_Task statement_.
The answer must be every line below that holds the word "sạch".

_Supplied entries_.
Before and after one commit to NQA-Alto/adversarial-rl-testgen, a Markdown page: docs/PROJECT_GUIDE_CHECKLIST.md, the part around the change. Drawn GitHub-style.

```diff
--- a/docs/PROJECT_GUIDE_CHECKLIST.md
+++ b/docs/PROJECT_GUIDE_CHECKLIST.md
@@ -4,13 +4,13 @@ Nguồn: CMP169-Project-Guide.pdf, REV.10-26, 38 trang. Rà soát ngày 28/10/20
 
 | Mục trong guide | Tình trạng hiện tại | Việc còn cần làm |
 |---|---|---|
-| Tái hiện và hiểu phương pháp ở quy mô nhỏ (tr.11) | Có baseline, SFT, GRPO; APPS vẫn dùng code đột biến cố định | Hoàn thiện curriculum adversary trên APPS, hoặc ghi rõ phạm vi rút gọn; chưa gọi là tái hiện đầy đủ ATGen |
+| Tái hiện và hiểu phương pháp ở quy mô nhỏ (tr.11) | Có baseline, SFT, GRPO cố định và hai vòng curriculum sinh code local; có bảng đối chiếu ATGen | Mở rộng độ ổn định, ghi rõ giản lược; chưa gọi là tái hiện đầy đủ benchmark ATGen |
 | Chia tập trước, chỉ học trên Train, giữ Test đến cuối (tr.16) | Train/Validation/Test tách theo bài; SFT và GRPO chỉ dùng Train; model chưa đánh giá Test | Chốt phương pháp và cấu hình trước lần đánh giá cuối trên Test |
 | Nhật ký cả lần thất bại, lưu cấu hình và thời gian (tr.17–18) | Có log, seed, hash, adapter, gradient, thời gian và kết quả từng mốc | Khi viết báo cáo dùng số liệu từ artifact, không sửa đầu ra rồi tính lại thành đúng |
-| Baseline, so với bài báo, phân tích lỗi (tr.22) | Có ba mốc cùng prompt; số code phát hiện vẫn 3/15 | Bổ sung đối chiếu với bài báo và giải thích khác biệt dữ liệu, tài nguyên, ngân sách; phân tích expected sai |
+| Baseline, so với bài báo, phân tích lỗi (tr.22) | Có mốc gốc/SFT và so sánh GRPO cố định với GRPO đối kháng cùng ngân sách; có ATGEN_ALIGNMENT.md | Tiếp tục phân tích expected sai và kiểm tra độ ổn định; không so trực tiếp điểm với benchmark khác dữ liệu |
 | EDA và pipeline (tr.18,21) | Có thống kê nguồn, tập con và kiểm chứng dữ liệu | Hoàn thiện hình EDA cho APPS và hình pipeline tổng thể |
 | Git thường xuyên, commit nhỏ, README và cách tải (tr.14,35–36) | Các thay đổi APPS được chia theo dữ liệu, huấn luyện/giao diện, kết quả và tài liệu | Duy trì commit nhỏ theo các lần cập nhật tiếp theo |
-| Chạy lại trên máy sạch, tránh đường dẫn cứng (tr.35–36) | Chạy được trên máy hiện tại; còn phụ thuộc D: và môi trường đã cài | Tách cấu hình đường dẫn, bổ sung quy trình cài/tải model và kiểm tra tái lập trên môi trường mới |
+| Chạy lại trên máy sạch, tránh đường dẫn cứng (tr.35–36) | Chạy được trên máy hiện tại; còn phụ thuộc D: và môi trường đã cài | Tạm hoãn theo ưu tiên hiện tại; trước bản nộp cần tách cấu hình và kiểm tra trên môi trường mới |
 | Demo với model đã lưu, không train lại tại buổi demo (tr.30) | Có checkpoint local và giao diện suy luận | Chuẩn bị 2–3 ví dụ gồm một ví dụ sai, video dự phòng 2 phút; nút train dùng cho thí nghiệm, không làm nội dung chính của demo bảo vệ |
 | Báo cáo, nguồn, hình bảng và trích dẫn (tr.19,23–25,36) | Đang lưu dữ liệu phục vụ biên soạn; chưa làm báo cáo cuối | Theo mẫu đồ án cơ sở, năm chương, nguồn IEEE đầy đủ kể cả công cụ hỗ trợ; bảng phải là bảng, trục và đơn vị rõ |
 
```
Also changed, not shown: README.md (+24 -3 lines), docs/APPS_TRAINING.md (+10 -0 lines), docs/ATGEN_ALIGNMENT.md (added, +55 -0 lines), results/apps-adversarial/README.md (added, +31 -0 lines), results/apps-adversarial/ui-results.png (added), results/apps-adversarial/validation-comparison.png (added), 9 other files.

_Result below_.
-| Chạy lại trên máy sạch, tránh đường dẫn cứng (tr.35–36) | Chạy được trên máy hiện tại; còn phụ thuộc D: và môi trường đã cài | Tách cấu hình đường dẫn, bổ sung quy trình cài/tải model và kiểm tra tái lập trên môi trường mới |
+| Chạy lại trên máy sạch, tránh đường dẫn cứng (tr.35–36) | Chạy được trên máy hiện tại; còn phụ thuộc D: và môi trường đã cài | Tạm hoãn theo ưu tiên hiện tại; trước bản nộp cần tách cấu hình và kiểm tra trên môi trường mới |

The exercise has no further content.